Mussolini's Explorer: The Adventures of Giuseppe Tucci and Italian Policy in the Orient from Mussolini to Andreotti. With the Correspondence of Giulio Andreotti. (Volume 1)
We had to change the title of Il Duce’s Explorer into Mussolini’s Explorer: The Adventures of Giuseppe Tucci and Italian Policy in the Orient from Mussolini to Andreotti.
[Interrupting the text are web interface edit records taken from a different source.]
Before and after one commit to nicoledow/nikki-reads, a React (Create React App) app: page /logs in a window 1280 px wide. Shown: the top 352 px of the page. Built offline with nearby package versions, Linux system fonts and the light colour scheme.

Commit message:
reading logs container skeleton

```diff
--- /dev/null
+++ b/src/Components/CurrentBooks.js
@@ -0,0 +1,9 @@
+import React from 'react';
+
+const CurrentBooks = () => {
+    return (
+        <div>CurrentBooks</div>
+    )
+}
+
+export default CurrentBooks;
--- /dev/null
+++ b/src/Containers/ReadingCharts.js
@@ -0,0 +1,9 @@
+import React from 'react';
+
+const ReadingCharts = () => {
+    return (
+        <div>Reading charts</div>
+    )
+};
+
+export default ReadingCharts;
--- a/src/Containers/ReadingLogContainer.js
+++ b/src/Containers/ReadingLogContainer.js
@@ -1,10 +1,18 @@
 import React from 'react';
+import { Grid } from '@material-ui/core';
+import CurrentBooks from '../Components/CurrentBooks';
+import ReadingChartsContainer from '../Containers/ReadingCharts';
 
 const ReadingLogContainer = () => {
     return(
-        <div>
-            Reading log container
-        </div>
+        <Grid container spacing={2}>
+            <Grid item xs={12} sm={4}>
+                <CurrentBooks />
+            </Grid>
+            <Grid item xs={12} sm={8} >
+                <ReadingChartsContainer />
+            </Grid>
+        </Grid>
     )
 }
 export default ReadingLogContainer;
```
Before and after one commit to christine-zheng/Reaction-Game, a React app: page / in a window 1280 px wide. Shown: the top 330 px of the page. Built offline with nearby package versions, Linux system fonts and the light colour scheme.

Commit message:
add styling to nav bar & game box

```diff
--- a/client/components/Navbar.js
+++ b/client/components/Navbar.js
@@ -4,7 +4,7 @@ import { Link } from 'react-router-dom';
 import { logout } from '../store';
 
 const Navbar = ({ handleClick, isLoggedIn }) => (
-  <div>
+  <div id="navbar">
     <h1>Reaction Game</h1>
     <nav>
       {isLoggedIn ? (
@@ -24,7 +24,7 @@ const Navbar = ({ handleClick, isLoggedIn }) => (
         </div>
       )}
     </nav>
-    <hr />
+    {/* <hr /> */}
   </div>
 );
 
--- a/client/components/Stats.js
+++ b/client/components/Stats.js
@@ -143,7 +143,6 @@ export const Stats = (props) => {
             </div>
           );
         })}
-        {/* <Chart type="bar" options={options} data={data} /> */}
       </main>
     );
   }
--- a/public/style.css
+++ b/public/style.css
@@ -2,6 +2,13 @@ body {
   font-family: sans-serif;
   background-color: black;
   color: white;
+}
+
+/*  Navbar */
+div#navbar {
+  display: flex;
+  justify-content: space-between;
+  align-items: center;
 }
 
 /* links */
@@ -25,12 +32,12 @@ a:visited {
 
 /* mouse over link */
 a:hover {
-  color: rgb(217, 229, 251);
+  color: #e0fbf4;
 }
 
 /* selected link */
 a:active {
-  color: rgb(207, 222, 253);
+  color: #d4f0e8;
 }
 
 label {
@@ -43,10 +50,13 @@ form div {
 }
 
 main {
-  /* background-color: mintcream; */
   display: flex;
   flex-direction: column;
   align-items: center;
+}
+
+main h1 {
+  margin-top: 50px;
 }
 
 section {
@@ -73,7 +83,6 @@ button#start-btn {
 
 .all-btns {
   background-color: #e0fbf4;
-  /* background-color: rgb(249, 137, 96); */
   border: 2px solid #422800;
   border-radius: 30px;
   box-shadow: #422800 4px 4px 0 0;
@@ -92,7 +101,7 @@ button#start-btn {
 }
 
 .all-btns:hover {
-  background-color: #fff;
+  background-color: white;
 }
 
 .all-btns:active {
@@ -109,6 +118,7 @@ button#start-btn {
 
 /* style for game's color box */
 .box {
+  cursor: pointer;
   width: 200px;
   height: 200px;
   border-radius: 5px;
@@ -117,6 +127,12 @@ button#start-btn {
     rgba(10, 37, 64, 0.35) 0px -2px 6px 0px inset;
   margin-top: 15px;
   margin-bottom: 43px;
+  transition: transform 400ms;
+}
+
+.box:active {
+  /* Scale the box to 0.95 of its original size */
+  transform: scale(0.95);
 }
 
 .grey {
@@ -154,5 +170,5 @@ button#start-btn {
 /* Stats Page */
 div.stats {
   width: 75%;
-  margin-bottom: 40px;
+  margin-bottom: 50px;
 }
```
With the Correspondence of Giulio Andreotti. (Volume 1).
Here are the endorsements of Paul Arpaia, Professor of History at Indiana University of Pennsylvania, Sumit Guha, Professor of History at The University of Texas at Austin, and Michael Witzel, Wales Prof. of Sanskrit at Harvard University.
“Enrica Garzilli’s compelling biography of Giuseppe Tucci reconstructs the life of Fascism in Asia and of preeminent explorer-scholar who traveled widely in India, Tibet, Nepal, Afghanistan, Japan, Pakistan and Iran. Few scholars today have Garzilli’s enormous breadth to weave together Tucci s contributions in history, linguistics, archeology, philosophy and anthropology under Fascist Italy and the Italian Republic.”
–Paul Arpaia, Professor of History, Indiana University of Pennsylvania
“As Italy takes up arms and Mussolini sets his eye on supplanting the British Crown a fact elegantly and rigorously uncovered by Garzilli in these pages Giuseppe Tucci manages to maneuver his way through the treacherous landscapes of the Himalayas and of Fascist politics to emerge as the country’s foremost scholar and archaeologist of the Orient. His achievement is monumental, and Garzilli’s monumental biography brings him joyously to life, through archival documents, personal letters, travelogues, lectures, interviews, articles, photographs, films, and her own tireless travels. Here is a hunt in search of a hunter.”
–Michael Witzel, Wales Prof. of Sanskrit, Harvard University
“Giuseppe Tucci has long been known as a foundational figure in the European discovery of India and Tibet as well as founder of IsMEO. This exhaustive new biographical study tells us much more about the academic side of his achievements, but also about his little-known collaborations with Mussolini and his sponsorship of Indian luminaries’ visits to Fascist Italy. It will be indispensable for anyone seeking a complete understanding of Orientalist enterprises in the early twentieth century.”
–Sumit Guha, Professor of History, The University of Texas at Austin